A faithful copy of the entries, without any pictures, is what is needed here.

########################################

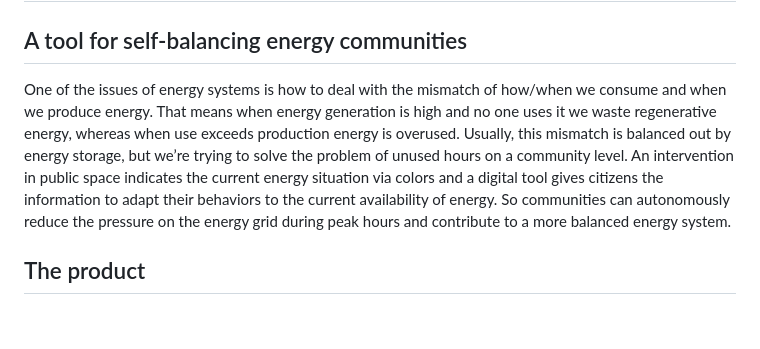
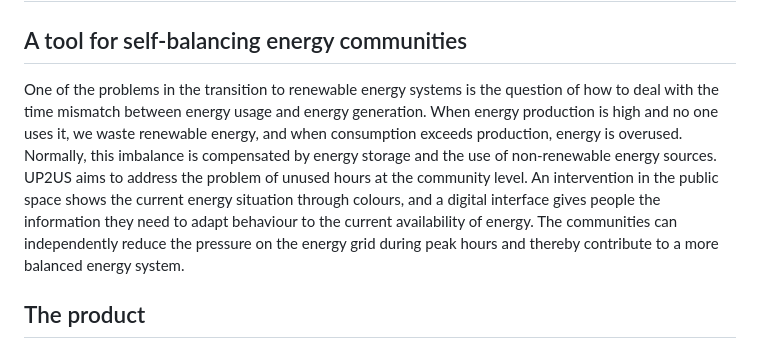
Before and after one commit to stella-dikmans/CCCEnergy, a Markdown page: README.md, the part around the change. Rendered like a GitHub page; blank space fills up the shorter version.

```diff
--- a/README.md
+++ b/README.md
@@ -1,8 +1,7 @@
 # Circular Cities Challenge Energy
 
 ## A tool for self-balancing energy communities
-One of the issues of energy systems is how to deal with the mismatch of how/when we consume and when we produce energy. That means when energy generation is high and no one uses it we waste regenerative energy, whereas when use exceeds production energy is overused. Usually, this mismatch is balanced out by energy storage, but we’re trying to solve the problem of unused hours on a community level. An intervention in public space indicates the current energy situation via colors and a digital tool gives citizens the information to adapt their behaviors to the current availability of energy. So communities can autonomously reduce the pressure on the energy grid during peak hours and contribute to a more balanced energy system.
-
+One of the problems in the transition to renewable energy systems is the question of how to deal with the time mismatch between energy usage and energy generation. When energy production is high and no one uses it, we waste renewable energy, and when consumption exceeds production, energy is overused. Normally, this imbalance is compensated by energy storage and the use of non-renewable energy sources. <br> UP2US aims to address the problem of unused hours at the community level. An intervention in the public space shows the current energy situation through colours, and a digital interface gives people the information they need to adapt behaviour to the current availability of energy. The communities can independently reduce the pressure on the energy grid during peak hours and thereby contribute to a more balanced energy system.
 
 ## The product
 This piece lights up in different colours and by that serves as an indicator of when to use electricity and when to reduce energy-consumption. The QR-code on the piece links to a website on which the real-time data from the electricity consumption is set into relation to the real-time data of the energy-generation. Because we want it to be a community engaging work in which citizens are getting aware of the "hidden" structures and imbalances of our urban energy-cycles, it will be installed in public spaces. Here, the community can come together to exchange thought and experience with their use of electricity. The piece has the potential to be transformed into a smaller version portable version that might be installed in private areas to also here indicate clearly what times one can use electricity.
```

########################################

YOUR SOLUTION:
Before and after one commit to stella-dikmans/CCCEnergy, a Markdown page: README.md, the part around the change. Rendered like a GitHub page; blank space fills up the shorter version.

```diff
--- a/README.md
+++ b/README.md
@@ -1,8 +1,7 @@
 # Circular Cities Challenge Energy
 
 ## A tool for self-balancing energy communities
-One of the issues of energy systems is how to deal with the mismatch of how/when we consume and when we produce energy. That means when energy generation is high and no one uses it we waste regenerative energy, whereas when use exceeds production energy is overused. Usually, this mismatch is balanced out by energy storage, but we’re trying to solve the problem of unused hours on a community level. An intervention in public space indicates the current energy situation via colors and a digital tool gives citizens the information to adapt their behaviors to the current availability of energy. So communities can autonomously reduce the pressure on the energy grid during peak hours and contribute to a more balanced energy system.
-
+One of the problems in the transition to renewable energy systems is the question of how to deal with the time mismatch between energy usage and energy generation. When energy production is high and no one uses it, we waste renewable energy, and when consumption exceeds production, energy is overused. Normally, this imbalance is compensated by energy storage and the use of non-renewable energy sources. <br> UP2US aims to address the problem of unused hours at the community level. An intervention in the public space shows the current energy situation through colours, and a digital interface gives people the information they need to adapt behaviour to the current availability of energy. The communities can independently reduce the pressure on the energy grid during peak hours and thereby contribute to a more balanced energy system.
 
 ## The product
 This piece lights up in different colours and by that serves as an indicator of when to use electricity and when to reduce energy-consumption. The QR-code on the piece links to a website on which the real-time data from the electricity consumption is set into relation to the real-time data of the energy-generation. Because we want it to be a community engaging work in which citizens are getting aware of the "hidden" structures and imbalances of our urban energy-cycles, it will be installed in public spaces. Here, the community can come together to exchange thought and experience with their use of electricity. The piece has the potential to be transformed into a smaller version portable version that might be installed in private areas to also here indicate clearly what times one can use electricity.
```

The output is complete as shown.